Results: Sixty-nine percent of the patients who underwent revision arthroplasty did so following a diagnosis of unexplained hip pain. When compared with patients with a well-functioning arthroplasty, patients who underwent revision arthroplasty had a significantly higher acetabular cup inclination angle (p < 0.01), a significantly smaller femoral head diameter (p < 0.01), and significantly higher blood cobalt and chromium ion levels (p < 0.01). However, almost 50% of the patients who underwent revision arthroplasty had blood metal ion levels below the clinical threshold of 7 ppb and low component wear rates of <5 μm/year.
Conclusions: In a large number of patients with unexplained hip pain leading to revision of a metal-on-metal hip arthroplasty, the acetabular cup orientation was satisfactory and the material loss rate was low. We suspect that patient-specific factors may have been responsible for the failure in a large proportion of these patients.
Investigation performed at Imperial College London, London, and the Royal National Orthopaedic Hospital, Middlesex, United Kingdom
Disclosure: None of the authors received payments or services, either directly or indirectly (i.e., via his or her institution), from a third party in support of any aspect of this work.

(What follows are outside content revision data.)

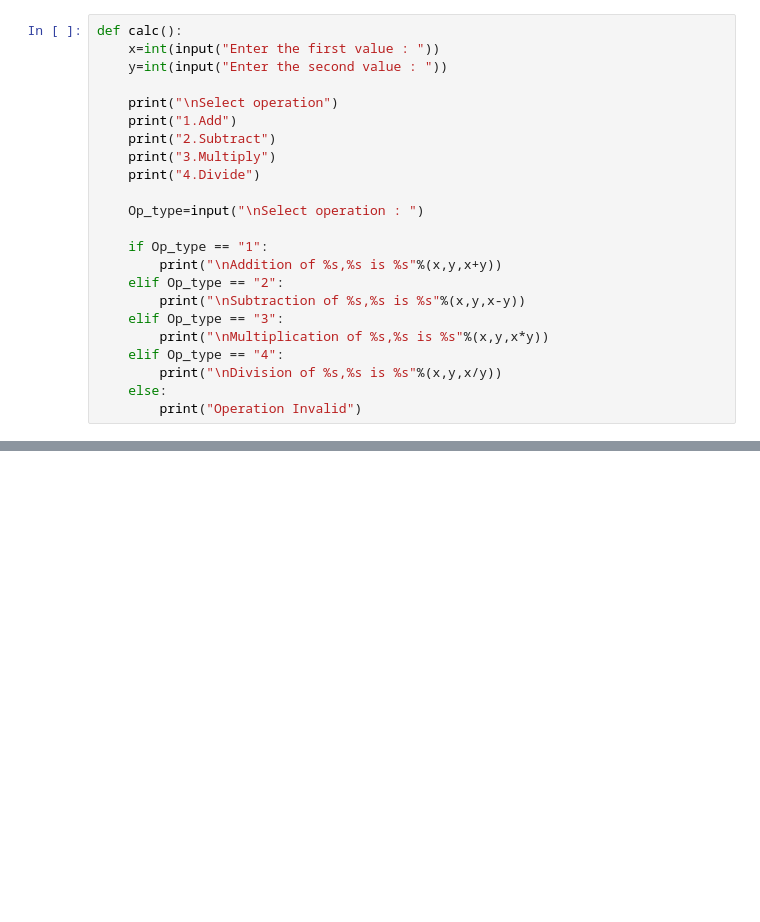
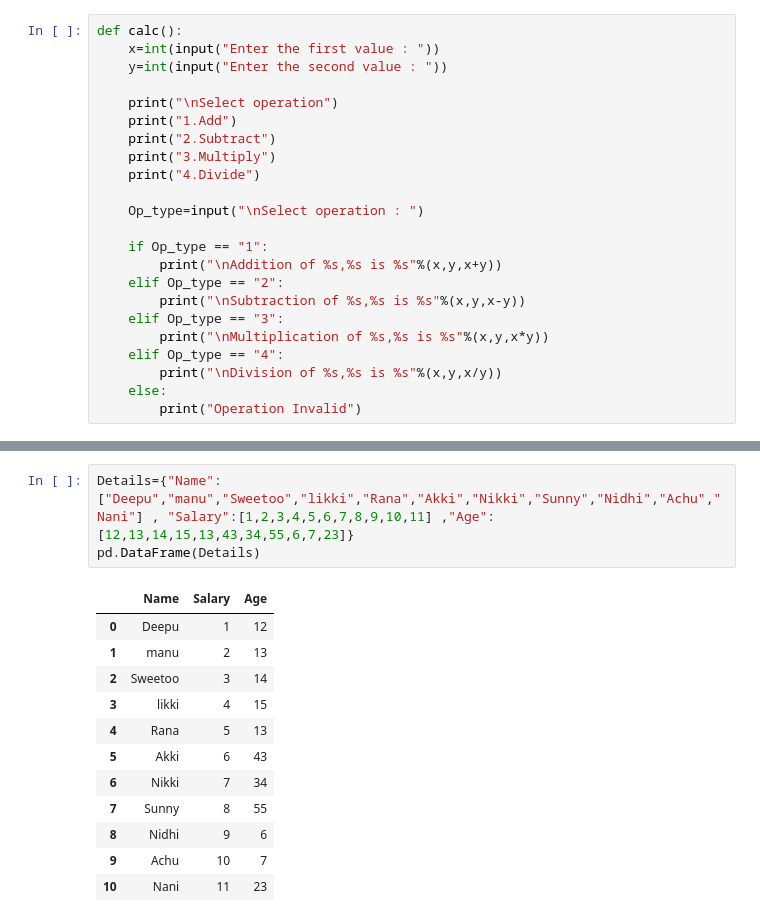
Before and after one commit to shravani2025/MyExperiments, a Jupyter notebook: PyPrac.ipynb, the cells around one changed output, grey strips where cells are left out. Saved outputs shown, nothing was run; the diff lists cells and outputs as text; blank space fills up the shorter version.

```diff
--- a/PyPrac.ipynb
+++ b/PyPrac.ipynb
@@ -426,0 +314,16 @@ TypeError: DataFrame.__init__() got an unexpected keyword argument 'pizzas'
+# %%
+Details={"Name":["Deepu","manu","Sweetoo","likki","Rana","Akki","Nikki","Sunny","Nidhi","Achu","Nani"] , "Salary":[1,2,3,4,5,6,7,8,9,10,11] ,"Age":[12,13,14,15,13,43,34,55,6,7,23]}
+pd.DataFrame(Details)
+# %% [output]
+|  | Name | Salary | Age |
+| 0 | Deepu | 1 | 12 |
+| 1 | manu | 2 | 13 |
+| 2 | Sweetoo | 3 | 14 |
+| 3 | likki | 4 | 15 |
+| 4 | Rana | 5 | 13 |
+| 5 | Akki | 6 | 43 |
+| 6 | Nikki | 7 | 34 |
+| 7 | Sunny | 8 | 55 |
+| 8 | Nidhi | 9 | 6 |
+| 9 | Achu | 10 | 7 |
+| 10 | Nani | 11 | 23 |
```
Also changed, not shown: parts of 81 cells of this notebook.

One or more of the authors, or his or her institution, has had a financial relationship, in the thirty-six months prior to submission of this work, with an entity in the biomedical arena that could be perceived to influence or have the potential to influence what is written in this work. No author has had any other relationships, or has engaged in any other activities, that could be perceived to influence or have the potential to influence what is written in this work. The complete Disclosures of Potential Conflicts of Interest submitted by authors are always provided with the online version of the article.
- Copyright © 2012 by The Journal of Bone and Joint Surgery, Incorporated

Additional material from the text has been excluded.